Pay at least one visit to Cafe Avissinia (20), on Avissinia Square in Monastiraki (00 30 210 321 7047). This institution (open 11am-1am daily except Mondays) offers a colourful setting in which to enjoy the signature starters: aubergine, taramasalata and marinated whitebait should be enough for most people for brunch, though superb meat and fish dishes are available for lunch or dinner.
Take a ride
The train from Monastiraki (2) to Piraeus is fast and frequent (€0.80/£0.65), and transports you to a handsome station: gateway to the busiest port in the Mediterranean. It's a rough-around-the-edges place, but there are great cafés – and ships setting sail to the four corners of the Greek islands.
A walk in the park
Back in Athens proper, explore the open space that spreads south and east from Syntagma Square (1). On the east side, every hour on the hour, an entertaining changing-of-the-guard ceremony takes place. Beyond it, the National Gardens (open sunrise to sunset) provides a couple of essential square kilometres of lungs for the city. Note the impressive Zapio (21), a palace created by a rich Romanian, and the statue of Byron (22) – the poet is revered for his part in the independence struggle.
Icing on the cake
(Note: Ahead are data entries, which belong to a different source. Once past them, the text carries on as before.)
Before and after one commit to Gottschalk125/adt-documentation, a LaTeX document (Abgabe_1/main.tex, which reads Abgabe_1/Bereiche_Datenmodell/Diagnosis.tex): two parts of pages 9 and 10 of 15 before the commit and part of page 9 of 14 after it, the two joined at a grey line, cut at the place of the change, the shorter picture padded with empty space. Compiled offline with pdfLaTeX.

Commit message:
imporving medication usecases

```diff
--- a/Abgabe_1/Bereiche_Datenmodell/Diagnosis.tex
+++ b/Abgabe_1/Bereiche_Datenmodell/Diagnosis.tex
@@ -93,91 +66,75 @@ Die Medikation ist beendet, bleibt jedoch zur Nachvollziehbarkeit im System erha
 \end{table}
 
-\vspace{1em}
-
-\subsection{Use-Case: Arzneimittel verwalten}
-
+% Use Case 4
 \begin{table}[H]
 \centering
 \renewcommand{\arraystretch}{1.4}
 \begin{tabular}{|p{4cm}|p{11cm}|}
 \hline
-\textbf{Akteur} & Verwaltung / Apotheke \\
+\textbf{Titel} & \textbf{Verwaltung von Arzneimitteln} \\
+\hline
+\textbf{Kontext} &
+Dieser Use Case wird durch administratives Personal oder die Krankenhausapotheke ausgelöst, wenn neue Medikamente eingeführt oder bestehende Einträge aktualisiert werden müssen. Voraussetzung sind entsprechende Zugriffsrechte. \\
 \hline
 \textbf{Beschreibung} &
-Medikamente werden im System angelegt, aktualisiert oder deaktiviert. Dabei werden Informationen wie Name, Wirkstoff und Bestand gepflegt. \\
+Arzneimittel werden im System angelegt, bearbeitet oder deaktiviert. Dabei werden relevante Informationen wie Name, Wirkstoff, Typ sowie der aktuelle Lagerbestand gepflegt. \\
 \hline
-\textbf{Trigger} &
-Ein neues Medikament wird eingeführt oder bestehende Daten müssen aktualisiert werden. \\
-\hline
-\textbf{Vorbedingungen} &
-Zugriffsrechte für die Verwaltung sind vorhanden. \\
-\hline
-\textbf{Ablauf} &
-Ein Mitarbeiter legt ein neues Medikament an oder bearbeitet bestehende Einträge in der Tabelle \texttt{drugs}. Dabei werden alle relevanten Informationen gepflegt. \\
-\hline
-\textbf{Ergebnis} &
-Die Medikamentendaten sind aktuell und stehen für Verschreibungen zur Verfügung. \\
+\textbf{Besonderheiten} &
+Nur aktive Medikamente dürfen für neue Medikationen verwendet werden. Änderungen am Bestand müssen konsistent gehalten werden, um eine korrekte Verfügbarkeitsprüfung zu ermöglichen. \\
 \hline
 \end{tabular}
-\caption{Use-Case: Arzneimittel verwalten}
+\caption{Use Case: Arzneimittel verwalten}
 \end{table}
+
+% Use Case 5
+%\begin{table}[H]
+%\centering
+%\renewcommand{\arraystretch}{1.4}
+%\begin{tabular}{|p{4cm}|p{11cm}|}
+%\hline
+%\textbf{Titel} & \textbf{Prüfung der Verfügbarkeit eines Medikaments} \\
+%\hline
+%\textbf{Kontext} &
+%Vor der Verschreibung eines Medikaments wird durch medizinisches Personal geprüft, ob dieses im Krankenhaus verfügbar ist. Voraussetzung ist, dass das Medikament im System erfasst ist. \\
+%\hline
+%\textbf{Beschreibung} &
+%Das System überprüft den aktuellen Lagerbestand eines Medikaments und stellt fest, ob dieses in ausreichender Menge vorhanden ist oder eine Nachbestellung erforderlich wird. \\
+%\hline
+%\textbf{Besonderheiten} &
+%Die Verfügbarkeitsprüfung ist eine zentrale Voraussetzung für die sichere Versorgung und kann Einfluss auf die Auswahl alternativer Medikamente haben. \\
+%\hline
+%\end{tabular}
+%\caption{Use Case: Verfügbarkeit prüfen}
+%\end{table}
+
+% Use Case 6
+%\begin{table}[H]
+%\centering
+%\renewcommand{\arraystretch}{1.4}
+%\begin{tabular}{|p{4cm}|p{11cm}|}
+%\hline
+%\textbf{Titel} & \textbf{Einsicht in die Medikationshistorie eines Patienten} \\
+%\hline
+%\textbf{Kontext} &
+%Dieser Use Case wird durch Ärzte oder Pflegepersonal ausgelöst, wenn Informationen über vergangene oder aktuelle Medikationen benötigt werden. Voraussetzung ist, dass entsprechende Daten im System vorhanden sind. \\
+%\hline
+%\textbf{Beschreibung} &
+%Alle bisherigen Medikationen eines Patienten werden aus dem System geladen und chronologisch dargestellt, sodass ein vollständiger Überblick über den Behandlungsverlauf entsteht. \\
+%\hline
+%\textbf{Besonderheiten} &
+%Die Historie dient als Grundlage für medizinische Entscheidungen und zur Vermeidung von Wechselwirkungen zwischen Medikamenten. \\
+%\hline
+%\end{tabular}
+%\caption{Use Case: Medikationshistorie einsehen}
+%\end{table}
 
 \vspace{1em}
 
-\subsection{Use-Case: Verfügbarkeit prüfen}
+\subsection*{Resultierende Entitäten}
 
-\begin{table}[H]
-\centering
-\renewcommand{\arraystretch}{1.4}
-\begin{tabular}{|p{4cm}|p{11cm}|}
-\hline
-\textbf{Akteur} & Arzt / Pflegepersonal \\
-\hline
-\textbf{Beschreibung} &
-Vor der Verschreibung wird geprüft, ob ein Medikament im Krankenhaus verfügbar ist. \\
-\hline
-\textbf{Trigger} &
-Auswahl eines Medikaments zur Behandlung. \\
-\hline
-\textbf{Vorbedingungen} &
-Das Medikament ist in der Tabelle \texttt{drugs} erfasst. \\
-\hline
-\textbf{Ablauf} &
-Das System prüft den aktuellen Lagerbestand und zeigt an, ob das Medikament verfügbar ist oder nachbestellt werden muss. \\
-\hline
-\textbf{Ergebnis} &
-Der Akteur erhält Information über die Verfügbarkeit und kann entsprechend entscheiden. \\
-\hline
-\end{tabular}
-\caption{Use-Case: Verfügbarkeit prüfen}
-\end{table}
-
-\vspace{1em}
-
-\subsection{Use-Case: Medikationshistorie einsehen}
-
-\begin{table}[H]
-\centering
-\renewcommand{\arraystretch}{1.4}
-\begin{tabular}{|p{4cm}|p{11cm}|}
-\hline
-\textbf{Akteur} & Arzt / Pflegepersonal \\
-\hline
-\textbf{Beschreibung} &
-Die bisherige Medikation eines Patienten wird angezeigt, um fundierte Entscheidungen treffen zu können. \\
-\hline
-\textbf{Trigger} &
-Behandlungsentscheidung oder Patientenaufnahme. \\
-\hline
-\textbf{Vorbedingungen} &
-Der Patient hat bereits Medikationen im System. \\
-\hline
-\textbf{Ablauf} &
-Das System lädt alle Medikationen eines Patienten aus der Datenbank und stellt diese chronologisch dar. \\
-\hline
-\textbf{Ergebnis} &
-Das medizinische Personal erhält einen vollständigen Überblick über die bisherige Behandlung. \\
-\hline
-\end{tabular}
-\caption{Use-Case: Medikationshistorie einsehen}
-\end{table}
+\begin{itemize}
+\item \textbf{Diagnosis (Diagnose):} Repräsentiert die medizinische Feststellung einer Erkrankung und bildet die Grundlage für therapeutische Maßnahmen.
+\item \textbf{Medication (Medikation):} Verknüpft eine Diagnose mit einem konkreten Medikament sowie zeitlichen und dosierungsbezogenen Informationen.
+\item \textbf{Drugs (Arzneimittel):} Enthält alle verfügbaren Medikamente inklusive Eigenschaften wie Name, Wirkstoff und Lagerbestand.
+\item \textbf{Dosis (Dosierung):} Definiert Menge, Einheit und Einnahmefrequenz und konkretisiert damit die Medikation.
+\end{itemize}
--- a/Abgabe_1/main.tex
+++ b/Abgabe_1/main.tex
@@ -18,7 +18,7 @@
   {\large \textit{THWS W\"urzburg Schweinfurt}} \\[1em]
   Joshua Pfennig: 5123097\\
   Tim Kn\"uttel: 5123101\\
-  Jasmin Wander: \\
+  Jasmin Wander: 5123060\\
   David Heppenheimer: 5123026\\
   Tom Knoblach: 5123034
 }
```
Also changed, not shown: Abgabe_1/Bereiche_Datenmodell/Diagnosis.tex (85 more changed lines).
The National Archaeological Museum (23) is a long way north along 28 Okrovriou (00 30 210 821 7724; www. culture.gr), but well worth the effort for an astonishing collection of ancient art from several millennia. It opens 8am-7.30pm daily (from 1pm on Mondays), admission €7 (£6). Pay particular attention to room 15 – dominated by a massive bronze sculpture of Poseidon from 460BC, frozen in the act of hurling a trident; it was discovered in the sea off Cape Artemision, close to Athens. Continue clockwise to room 21. It is dominated by a horse and child jockey in bronze, also dragged from the sea. Go in the direction the horse is pointing. Towards the far end is an exquisite gold mask of a king, believed to be Agamemnon, dating from the 16th century BC; one last, ancient face of Athens.Reuse content